Work item: Look for the word "dark". Copy every line of the listing where it occurs.

Record set:
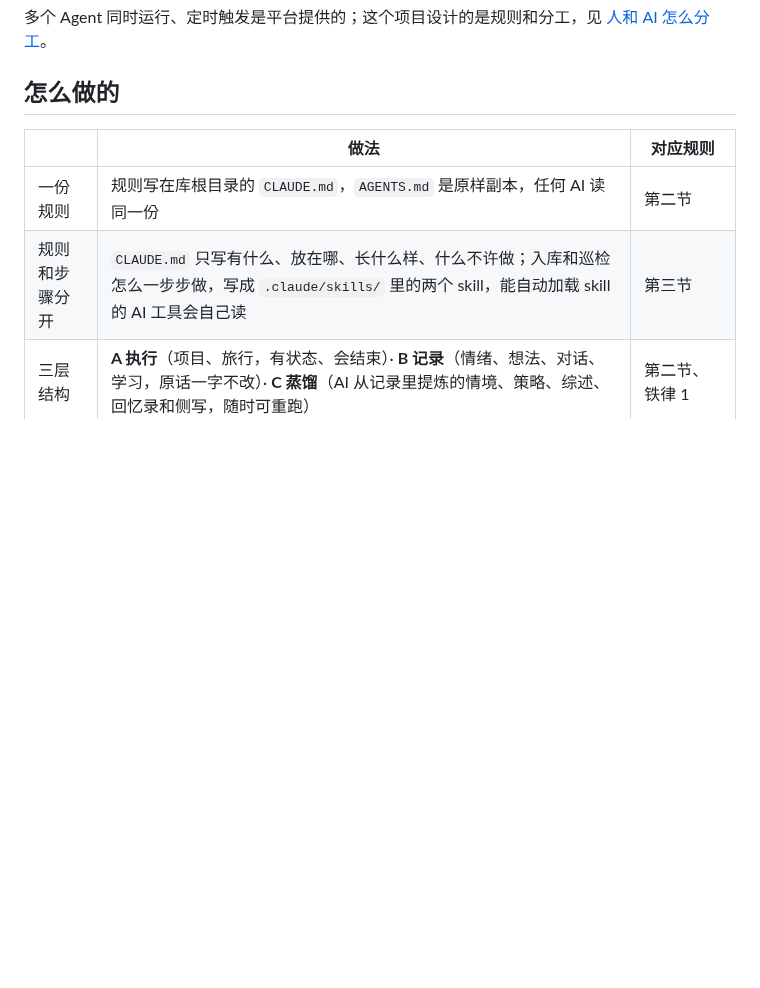
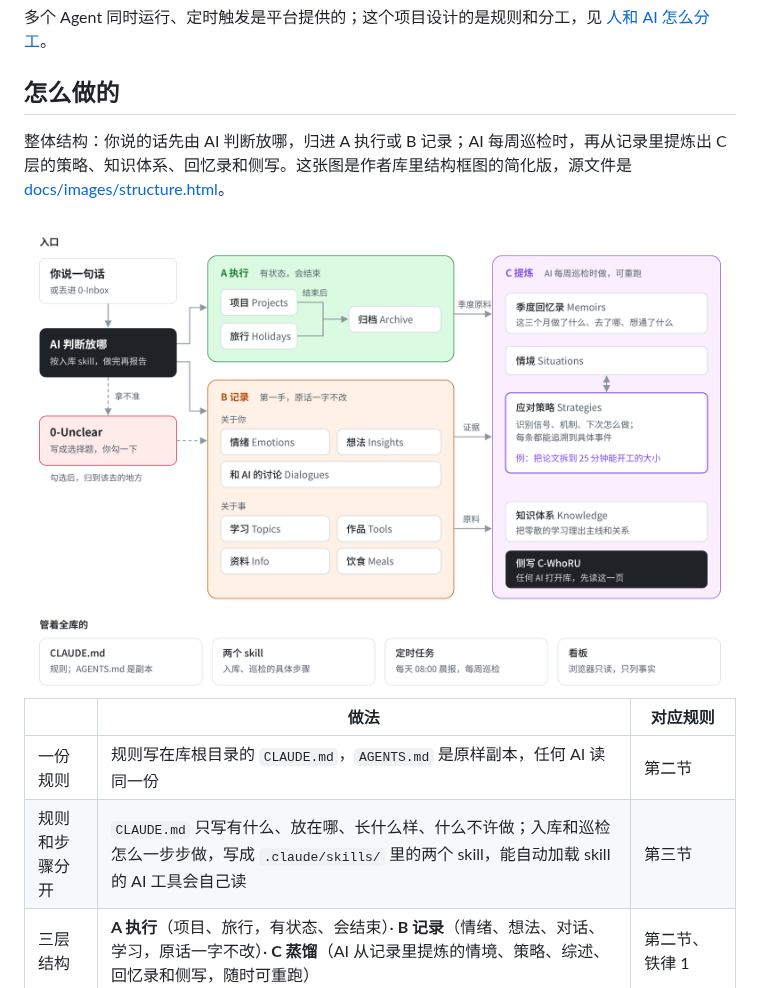
Before and after one commit to LeonLiangZheng/Personal-context-system, a Markdown page: README.md, the part around the change. Drawn GitHub-style; pictures changed too: docs/images/structure-light.png (added); blank space fills up the shorter version.

Commit message:
README 加一张简化结构图（浅色、深色各一张）
Co-Authored-By: Claude Opus 5.5 (1M context) <noreply@anthropic.com>
Claude-Session: https://claude.ai/code/session_01Bp6xTF8KKydpdY5JyBtC1K

```diff
--- a/README.md
+++ b/README.md
@@ -38,6 +38,13 @@
 多个 Agent 同时运行、定时触发是平台提供的；这个项目设计的是规则和分工，见 [人和 AI 怎么分工](docs/人和AI怎么分工.md)。
 
 ## 怎么做的
+
+整体结构：你说的话先由 AI 判断放哪，归进 A 执行或 B 记录；AI 每周巡检时，再从记录里提炼出 C 层的策略、知识体系、回忆录和侧写。这张图是作者库里结构框图的简化版，源文件是 [docs/images/structure.html](docs/images/structure.html)。
+
+<picture>
+  <source media="(prefers-color-scheme: dark)" srcset="docs/images/structure-dark.png">
+  <img alt="结构图：你说一句话，AI 判断放哪，归进 A 执行（项目、旅行、归档）或 B 记录（情绪、想法、和 AI 的讨论、学习、作品、资料、饮食），拿不准的写成选择题；B 层的记录在每周巡检时提炼成 C 层的情境、应对策略、知识体系，A、B 两层合成季度回忆录，侧写 C-WhoRU 是任何 AI 打开库先读的一页。底部是管着全库的规则文件、两个 skill、定时任务和看板。" src="docs/images/structure-light.png">
+</picture>
 
 | | 做法 | 对应规则 |
 |---|---|---|
```
Also changed, not shown: docs/images/structure-dark.png (added), 1 other file.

Reply to the task:
+  <source media="(prefers-color-scheme: dark)" srcset="docs/images/structure-dark.png">
Also changed, not shown: docs/images/structure-dark.png (added), 1 other file.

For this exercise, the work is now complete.